As I was reading Claire Murray’s February 21st blog, “Finding Something to Write About,” I started thinking about how I find ideas for my stories. When I sit in a waiting room, on a plane, or in a restaurant, I sometimes overhear conversations that tweak my interest. I may discover a plot idea, an interesting scenario, an intriguing title, or see a person I feel would make a fascinating character.
Reading books or magazine articles sometimes gives me ideas. Because I also recognize some of the TV stories that are “ripped from the headlines,” I’ve started paying more attention to the news. Reading newspapers or listening to the news also gives me the opportunity to do a “what if” story. Tim Franklin’s February 27th blog addresses the “What if?” in a fascinating take on the demise of the dinosaurs.
My cousins-in-law were going through their aunt’s belongings helping her decide what should be given to family members, sold at auction, donated to the local historical society, or trashed. I was intrigued by the contents of an old, unwanted notebook. The cousins gave it to me. That notebook provided the plot for “Pearl’s Legacy,” which I’m preparing for a short story contest.

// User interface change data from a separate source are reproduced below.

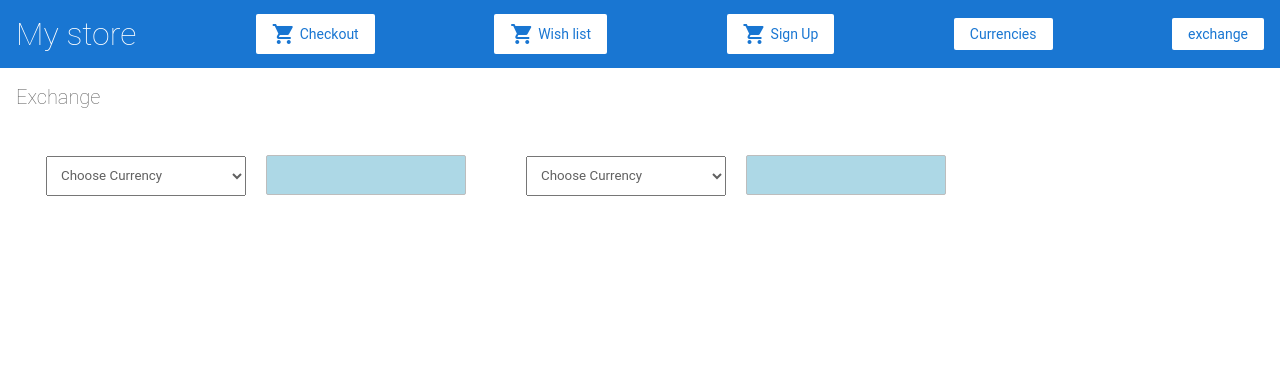
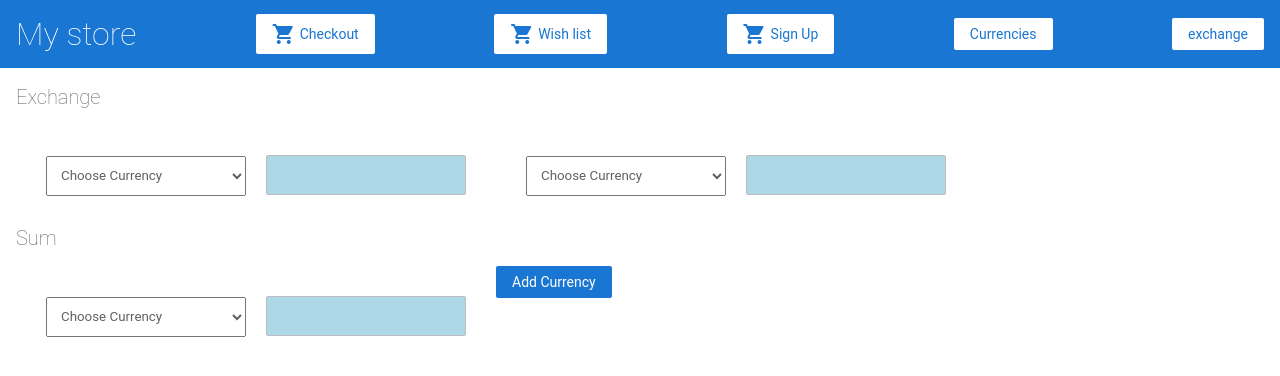
Before and after one commit to eliso1303/angular-tutorial-first, an Angular app: page /exchange in a window 1280 px wide. Shown: the top 376 px of the page. Built offline with nearby package versions, Linux system fonts and the light colour scheme.

Commit message:
feat(Observable task-3): Task-3 in progress

```diff
--- a/src/app/exchange/exchange.component.html
+++ b/src/app/exchange/exchange.component.html
@@ -15,3 +15,17 @@
     </select>
     <input type="number" (keyup)="onKeyUp2($event.target.value); secondInput(); change()" [value]="currency2Value">
 </div>
+
+<h2>Sum</h2>
+
+<div class="differentCurrencies">
+    <div id="currency3">
+        <select (change)="onChange($event.target.value);">
+            <option value="Choose Currency">Choose Currency</option>
+            <option [value]="currency" *ngFor="let currency of currencies">{{currency}}</option>
+        </select>
+        <input type="number" (keyup)="onKeyUp3($event.target.value);" [value]="currency3Value">
+    </div>
+</div>
+
+<button (click)="addCurrency()">Add Currency</button>
--- a/src/app/exchange/exchange.component.scss
+++ b/src/app/exchange/exchange.component.scss
@@ -1,5 +1,5 @@
 #currency1,
-#currency2 {
+#currency2, #currency3 {
   float: left;
   margin: 20px;
   input[type=number]::-webkit-inner-spin-button,
--- a/src/app/exchange/exchange.component.ts
+++ b/src/app/exchange/exchange.component.ts
@@ -77,4 +77,8 @@ export class ExchangeComponent implements OnInit {
     let currencyValue = +Object.values(value.rates);
     this.currency2Value = this.currency1Value * currencyValue;
   }
+
+  addCurrency(){
+
+  }
 }
```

I keep a supply of notebooks, pens, and pencils in every room in the house and notebooks in various sizes to fit my purses, bags, and suitcases to catch any fleeting ideas before they escape my grasp. My handy, idea filled notebooks help jump start my writing long before I face that intimidating blank screen. Without my notebooks, I think I’d still be staring at a sea of white space without a clue of what I should write about.